Nov 25th, 2009 | By admin | Category: Opinion

By  Lee “Cat” McLane Editor/Publisher &  the late Squeak,  now Kitty Angel

By Lee “Cat” McLane Editor/Publisher & the late Squeak, now Kitty Angel

Thanksgiving.  It’s the holiday that you might not have cared much about when you were a kid - no presents, no fireworks, just a poor turkey that had to give up it’s life for a meal with people that you probably don’t see but once or twice a year.  But, as you get older, Thanksgiving becomes one of those holidays that you like more each year.  First,  you now enjoy seeing those people (relatives and friends) that you don’t get to see more than once or twice a year. Second, you don’t have to go out and buy fireworks and worry about anyone getting hurt. Third, you don’t have to go out and shop for presents - you just show up and eat. OK - maybe you bring some food. But it is a holiday totally dedicated to eating and being thankful for your blessings.  According to the web site History.com, “Though many competing claims exist, the most familiar story of the first Thanksgiving took place in Plymouth Colony, in present-day Massachusetts, in 1621. More than 200 years later, President Abraham Lincoln declared the final Thursday in November as a national day of thanksgiving. Congress finally made Thanksgiving Day an official national holiday in 1941.”
“Sarah Josepha Hale, the enormously influential magazine editor and author who waged a tireless campaign to make Thanksgiving a national holiday in the mid-19th century, was also the author of the classic nursery rhyme ‘Mary Had a Little Lamb.’”
“In 2001, the U.S. Postal Service issued a commemorative Thanksgiving stamp. Designed by the artist Margaret Cusack in a style resembling traditional folk-art needlework, it depicted a cornucopia overflowing with fruits and vegetables, under the phrase ‘We Give Thanks.’”
The History.com web site also proposed what the first Thanksgiving menu might have been. Here it is:
The Pilgrims’ Menu
Foods That May Have Been on the Menu
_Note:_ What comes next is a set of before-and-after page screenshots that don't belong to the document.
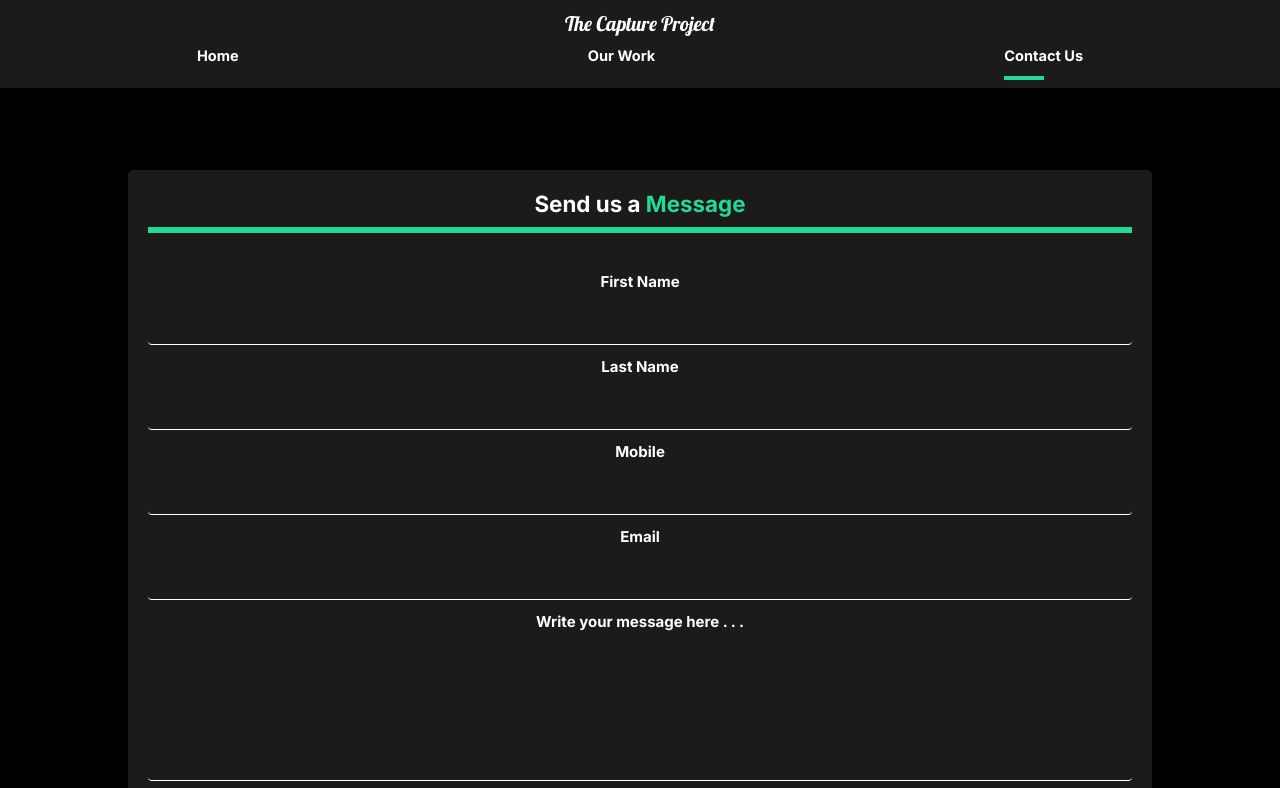
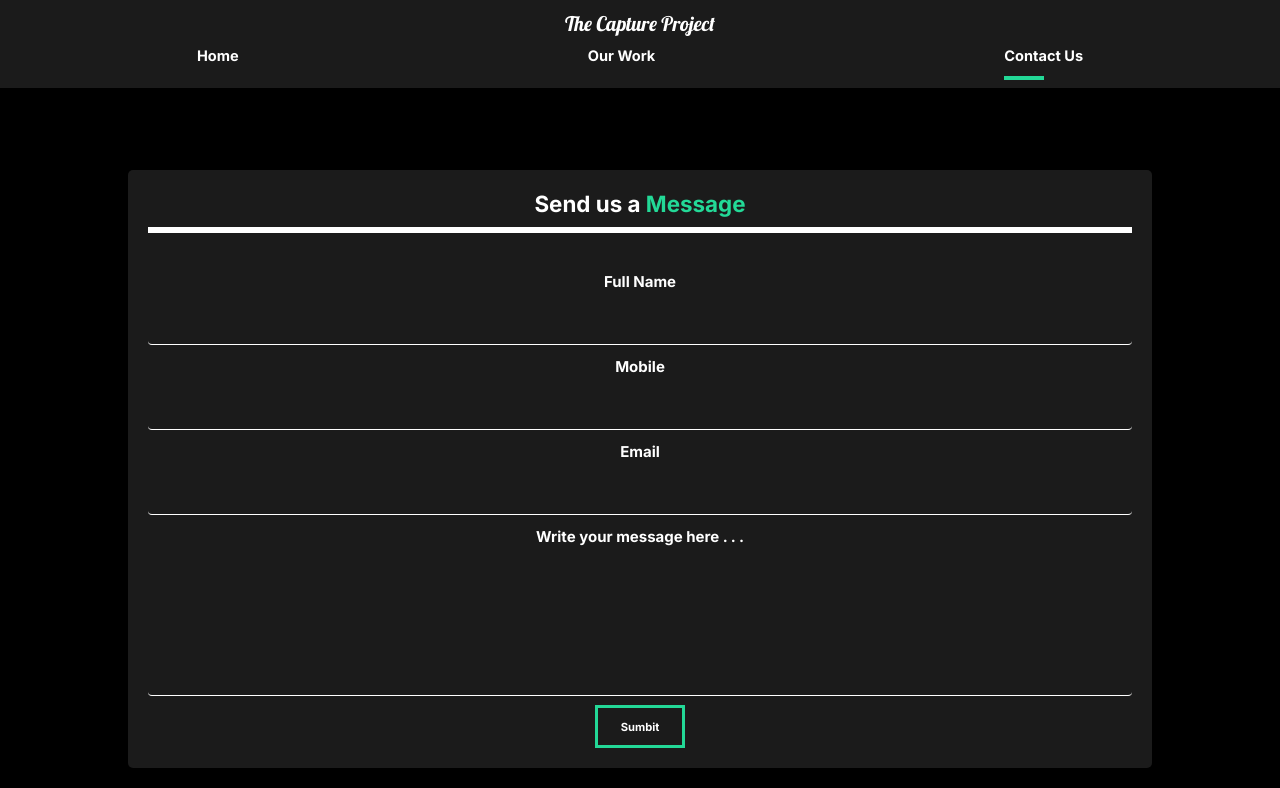
Before and after one commit to HMugera/Capture, a React (Create React App) app: page /contact in a window 1280 px wide. Shown: the top 788 px of the page. Built offline with nearby package versions, Linux system fonts and the light colour scheme.

Commit message:
finished setting up contact page

```diff
--- a/src/pages/ContactPage.js
+++ b/src/pages/ContactPage.js
@@ -26,16 +26,11 @@ function ContactPage() {
 				<form action="">
 					<InputContainer>
 						<InputCont>
-							<label for="fname">First Name</label>
-							<input type="text" id="fname" name="firstname" />
+							<label for="fname">Full Name</label>
+							<input type="text" id="fname" name="fullname" />
 						</InputCont>
 					</InputContainer>
-					<InputContainer>
-						<InputCont>
-							<label for="lname">Last Name</label>
-							<input type="text" id="lname" name="lastname" />
-						</InputCont>
-					</InputContainer>
+
 					<InputContainer>
 						<InputCont>
 							<label for="mobile">Mobile</label>
@@ -134,7 +129,7 @@ const ContactStyles = styled(Wrapper)`
 	align-items: center;
 	.line {
 		height: 0.5rem;
-		background: #23d997;
+		background: #fff;
 		margin-bottom: 3rem;
 	}
 	@media (max-width: 1300px) {
@@ -185,6 +180,17 @@ const InputContainer = styled.div`
 		color: #fff;
 		font-size: 15px;
 		font-weight: bolder;
+	}
+	/* Chrome, Safari, Edge, Opera */
+	input::-webkit-outer-spin-button,
+	input::-webkit-inner-spin-button {
+		-webkit-appearance: none;
+		margin: 0;
+	}
+
+	/* Firefox */
+	input[type="number"] {
+		-moz-appearance: textfield;
 	}
 `;
 
```
Also changed, not shown: 1 other file (tests, documents, lock files or other folders).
Seafood: Cod, Eel, Clams, Lobster
Wild Fowl: Wild Turkey, Goose, Duck, Crane, Swan, Partridge, Eagles
Meat: Venison, Seal
Grain: Wheat Flour, Indian Corn
Vegetables: Pumpkin, Peas, Beans, Onions, Lettuce, Radishes, Carrots
Fruit: Plums, Grapes
Nuts: Walnuts, Chestnuts, Acorns
Herbs and Seasonings: Olive Oil, Liverwort, Leeks, Dried Currants, Parsnips
What Was Not on the Menu
Surprisingly, the following foods, all considered staples of the modern Thanksgiving meal, didn’t appear on the pilgrims’s first feast table:
Ham: There is no evidence that the colonists had butchered a pig by this time, though they had brought pigs with them from England.
Sweet Potatoes/Potatoes: These were not common.
Corn on the Cob: Corn was kept dried out at this time of year.
Cranberry Sauce: The colonists had cranberries but no sugar at this time.
Pumpkin Pie: It’s not a recipe that exists at this point, though the pilgrims had recipes for stewed pumpkin.
Chicken/Eggs: We know that the colonists brought hens with them from England, but it’s unknown how many they had left at this point or whether the hens were still laying.
Milk: No cows had been aboard the Mayflower, though it’s possible that the colonists used goat milk to make cheese.
This information comes from Food Historian at Plimoth Plantation, Kathleen Curtin.
Wonder when the first Macy’s Parade was held? It was originally known as the Macy’s Christmas Parade - to mark the launch of the Christmas shopping season. The first Macy’s Thanksgiving Day Parade took place in New York in 1924. It was put together by Macy’s employees and had animals from the Central Park Zoo.
Today, some 3 million people attend the annual parade and another 44 million watch it on television, according to the History.com web site.
So, armed with some information about Thanksgiving, I hope you have your best one yet!
Happy Thanksgiving!

Go to your Happy Place!

See you next week!